As such, the actual build here is not very complex, consisting of:
That's it! If you don't have access to a laser cutter, wood or 3D printed parts would do just as well.
The Raspberry Pi mounts onto the base piece, the e-paper mounts onto the front frame using tape (or if you're more reasonable than I, something a little stronger), and the standoffs hold everything in place. Being a Raspberry Pi, the whole thing can be powered from a single micro USB cable.
- You can use M3 standoffs if you like, just be prepared to drill out the holes on the Raspberry Pi to be a little bigger (there's plenty of room on the PCB to do this, just be careful).
- None of the standoffs I had were long enough to space the two levels out correctly, so I just threaded two of them together.
- A Raspberry Pi Zero W might seem like the perfect small form factor for this, but in my tests, it did not have enough power overhead to update the screen and immediately undervolted whenever I tried. It might work better on a smaller e-paper screen.
- The refresh rate on these screens is long. Really long. I measured it at 15 to 20 seconds in some cases (it's in the video at 10:55 if you want to see it).
I am a fan of relatively "dumb" software on devices like this, just to keep maintenance easier, and so the actual software the Raspberry Pi runs is nothing more than a script that can display images fetched from a URL. This runs using cron, pointed at an app hosted in Google Cloud Run, pulling and updating the image every 30 minutes.
The server itself is a small Flask app that pulls weather information from OpenWeather, mostly as they had a nice convenient single-call API. It renders the image for the display using Pillow, and then outputs that directly into an image for the aforementioned script to display.

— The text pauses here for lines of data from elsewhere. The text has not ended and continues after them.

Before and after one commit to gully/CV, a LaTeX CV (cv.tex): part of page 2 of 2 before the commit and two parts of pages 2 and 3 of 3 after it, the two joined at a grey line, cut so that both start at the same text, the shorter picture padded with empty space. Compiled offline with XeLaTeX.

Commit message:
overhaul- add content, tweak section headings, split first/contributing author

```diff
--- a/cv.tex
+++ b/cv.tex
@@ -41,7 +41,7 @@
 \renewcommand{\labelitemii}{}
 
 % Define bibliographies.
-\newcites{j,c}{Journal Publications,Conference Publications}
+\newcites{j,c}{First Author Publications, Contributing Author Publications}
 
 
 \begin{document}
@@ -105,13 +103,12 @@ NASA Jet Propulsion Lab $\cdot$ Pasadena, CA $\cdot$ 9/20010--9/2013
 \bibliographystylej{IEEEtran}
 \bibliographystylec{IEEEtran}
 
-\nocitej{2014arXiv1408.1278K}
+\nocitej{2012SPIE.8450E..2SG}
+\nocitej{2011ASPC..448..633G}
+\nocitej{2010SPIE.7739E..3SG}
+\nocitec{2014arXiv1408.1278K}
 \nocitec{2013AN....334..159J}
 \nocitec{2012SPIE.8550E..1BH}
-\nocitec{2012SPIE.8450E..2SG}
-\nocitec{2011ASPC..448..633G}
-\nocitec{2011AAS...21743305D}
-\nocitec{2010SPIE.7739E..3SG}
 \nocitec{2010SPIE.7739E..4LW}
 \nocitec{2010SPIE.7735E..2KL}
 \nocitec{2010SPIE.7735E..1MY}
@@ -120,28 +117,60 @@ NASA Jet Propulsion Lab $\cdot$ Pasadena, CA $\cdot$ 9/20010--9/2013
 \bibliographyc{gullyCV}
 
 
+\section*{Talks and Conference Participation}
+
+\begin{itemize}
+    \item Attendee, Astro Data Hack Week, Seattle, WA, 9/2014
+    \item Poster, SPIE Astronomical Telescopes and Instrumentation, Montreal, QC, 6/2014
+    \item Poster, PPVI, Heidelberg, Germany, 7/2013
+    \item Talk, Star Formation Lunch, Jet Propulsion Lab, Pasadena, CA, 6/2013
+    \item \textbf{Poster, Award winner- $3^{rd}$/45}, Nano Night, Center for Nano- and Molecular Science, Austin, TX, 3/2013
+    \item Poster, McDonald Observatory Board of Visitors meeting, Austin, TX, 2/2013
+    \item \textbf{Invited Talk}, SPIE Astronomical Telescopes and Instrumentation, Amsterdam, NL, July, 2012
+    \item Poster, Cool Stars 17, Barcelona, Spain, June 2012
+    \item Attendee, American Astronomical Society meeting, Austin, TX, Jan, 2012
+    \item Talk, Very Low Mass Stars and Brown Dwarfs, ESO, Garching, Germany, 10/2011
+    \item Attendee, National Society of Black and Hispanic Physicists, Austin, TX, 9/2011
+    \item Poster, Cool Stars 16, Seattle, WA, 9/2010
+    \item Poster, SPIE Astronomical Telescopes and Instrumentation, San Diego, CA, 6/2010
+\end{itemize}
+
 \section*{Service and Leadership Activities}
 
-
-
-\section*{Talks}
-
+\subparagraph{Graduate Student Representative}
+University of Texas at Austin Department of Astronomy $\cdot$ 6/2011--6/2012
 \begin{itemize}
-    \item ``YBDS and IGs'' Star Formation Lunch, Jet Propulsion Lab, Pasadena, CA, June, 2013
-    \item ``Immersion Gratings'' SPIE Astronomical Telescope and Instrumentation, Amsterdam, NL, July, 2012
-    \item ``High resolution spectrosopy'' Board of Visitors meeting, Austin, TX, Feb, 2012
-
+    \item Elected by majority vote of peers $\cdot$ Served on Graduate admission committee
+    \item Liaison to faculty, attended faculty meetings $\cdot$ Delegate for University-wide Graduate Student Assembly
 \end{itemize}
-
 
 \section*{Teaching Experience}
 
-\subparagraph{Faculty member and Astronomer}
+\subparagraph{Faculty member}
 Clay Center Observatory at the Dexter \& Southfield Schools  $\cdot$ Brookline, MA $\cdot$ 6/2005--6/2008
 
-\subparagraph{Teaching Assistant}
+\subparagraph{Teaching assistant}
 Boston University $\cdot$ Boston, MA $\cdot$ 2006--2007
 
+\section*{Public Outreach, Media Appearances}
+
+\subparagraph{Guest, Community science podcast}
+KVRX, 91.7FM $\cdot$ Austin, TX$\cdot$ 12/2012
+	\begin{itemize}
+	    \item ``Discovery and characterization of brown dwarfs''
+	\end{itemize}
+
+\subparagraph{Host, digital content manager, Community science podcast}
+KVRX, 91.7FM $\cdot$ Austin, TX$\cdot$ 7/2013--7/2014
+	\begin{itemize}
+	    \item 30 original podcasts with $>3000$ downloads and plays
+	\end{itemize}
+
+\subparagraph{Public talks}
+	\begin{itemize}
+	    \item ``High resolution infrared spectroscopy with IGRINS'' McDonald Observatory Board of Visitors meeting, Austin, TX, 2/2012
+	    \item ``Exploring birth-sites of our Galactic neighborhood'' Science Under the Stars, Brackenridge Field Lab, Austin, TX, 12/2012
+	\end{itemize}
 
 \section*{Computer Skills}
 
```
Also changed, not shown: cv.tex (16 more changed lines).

The server code is a bit of a mess - please read through it suitably prepared - but it does use palletised mode in Pillow to ensure it's sending images the display can render. When the display says it's three colour - red/white/black - it means it. There's no shades of grey or red, just those three colours, so there's no chance of antialiasing. The palletised mode ensures that it renders text and curves with appropriately hard edges; the fonts don't look great as a result, but I'll get around to investing more in the fonts in future.